Being a professional service provider, traveling is often necessary in providing services. As such, a decision has to be made on how to account for these expenses and deductions for tax purposes. In most instances, the auto is used in carrying out the business and personally. This duel use increases the documentation burden of the taxpayer. A couple of common options and considerations are discussed below.

Taxpayers who use a passenger automobile, including a “luxury” automobile, in the pursuit of business or in an income-producing activity can deduct certain costs related to its acquisition and maintenance, but must comply with strict record-keeping requirements. Deductible items include gas, oil, tolls, parking fees, insurance, and depreciation (if you own the car) or rent (if you lease the car). You can deduct actual expenses incurred as a result of the business use or you can use the standard mileage rate, discussed below. All the expenses must be allocated between business use and nondeductible personal use. Use of an automobile for commuting to and from work is personal and expenses related to commuting are nondeductible.

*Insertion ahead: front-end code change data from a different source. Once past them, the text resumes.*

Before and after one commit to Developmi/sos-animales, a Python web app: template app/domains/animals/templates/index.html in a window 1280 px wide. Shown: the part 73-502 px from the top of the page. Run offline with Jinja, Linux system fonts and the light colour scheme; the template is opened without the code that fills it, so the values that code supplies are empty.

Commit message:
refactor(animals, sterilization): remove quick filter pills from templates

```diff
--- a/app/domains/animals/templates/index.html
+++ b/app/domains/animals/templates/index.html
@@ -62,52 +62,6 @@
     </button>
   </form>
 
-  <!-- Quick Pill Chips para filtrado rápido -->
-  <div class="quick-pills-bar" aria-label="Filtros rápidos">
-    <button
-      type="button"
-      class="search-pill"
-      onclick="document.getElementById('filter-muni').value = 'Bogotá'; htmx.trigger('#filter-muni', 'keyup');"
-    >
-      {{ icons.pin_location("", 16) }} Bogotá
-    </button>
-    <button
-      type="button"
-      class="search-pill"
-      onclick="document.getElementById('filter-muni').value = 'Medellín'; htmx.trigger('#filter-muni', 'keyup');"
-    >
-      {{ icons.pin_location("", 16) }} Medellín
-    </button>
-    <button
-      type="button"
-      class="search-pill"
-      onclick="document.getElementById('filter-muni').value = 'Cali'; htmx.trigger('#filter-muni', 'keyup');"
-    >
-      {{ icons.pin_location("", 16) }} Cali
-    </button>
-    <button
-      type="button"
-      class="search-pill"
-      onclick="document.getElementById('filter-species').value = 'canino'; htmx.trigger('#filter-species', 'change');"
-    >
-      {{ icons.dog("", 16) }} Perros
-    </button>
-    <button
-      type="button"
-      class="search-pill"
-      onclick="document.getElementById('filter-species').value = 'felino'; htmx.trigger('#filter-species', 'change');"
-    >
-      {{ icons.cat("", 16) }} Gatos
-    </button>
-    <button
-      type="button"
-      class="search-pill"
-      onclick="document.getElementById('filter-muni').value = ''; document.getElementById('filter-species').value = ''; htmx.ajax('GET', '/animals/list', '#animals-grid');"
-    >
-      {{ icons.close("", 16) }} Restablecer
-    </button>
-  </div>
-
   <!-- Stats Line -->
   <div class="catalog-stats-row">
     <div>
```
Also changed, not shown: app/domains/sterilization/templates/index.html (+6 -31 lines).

Standard Mileage

Instead of figuring actual expenses, you can use the standard mileage rate, which is adjusted each year for inflation. You may use the standard mileage rate to compute the deduction for up to four cars used simultaneously for business purposes. The rate is 54.5 cents per mile for travel during 2018. Note that even if you use the standard mileage deduction, you can still deduct parking fees, tolls, interest relating to the automobile’s purchase, and state and local taxes. The standard mileage deduction is in lieu of deducting operating and fixed costs of the automobile. Depreciation is a component of the standard mileage rate, and your basis in the automobile must be reduced by the depreciation allowed.

If you want to use the standard mileage rate for a car in any year, you must choose to use it in the first year you place the car in service in your business. After the first year, you can switch to deducting actual expenses.

Capital Expenditure

Generally, the cost of an automobile is a capital expenditure; however, if you use the automobile more than 50% for business purposes, you can elect to expense and deduct a portion of the vehicle’s cost in the year it is placed in service. The remainder of the cost is then deducted over several years by taking depreciation deductions. There may be bonus depreciation and Section179 depreciation deductions available in the year in which the vehicle is placed in service. The amount allowable as a depreciation deduction for each year of the vehicles’ use is limited, and is determined based on the type of vehicle, the year in which it is placed in service, and the percentage of business use.

Vans and trucks are subject to a higher limitation than passenger automobiles.

A variety of factors should be considered when determining how to account for the business use of a vehicle. If you would like to discuss the specifics of your individual situation, please reach out to us.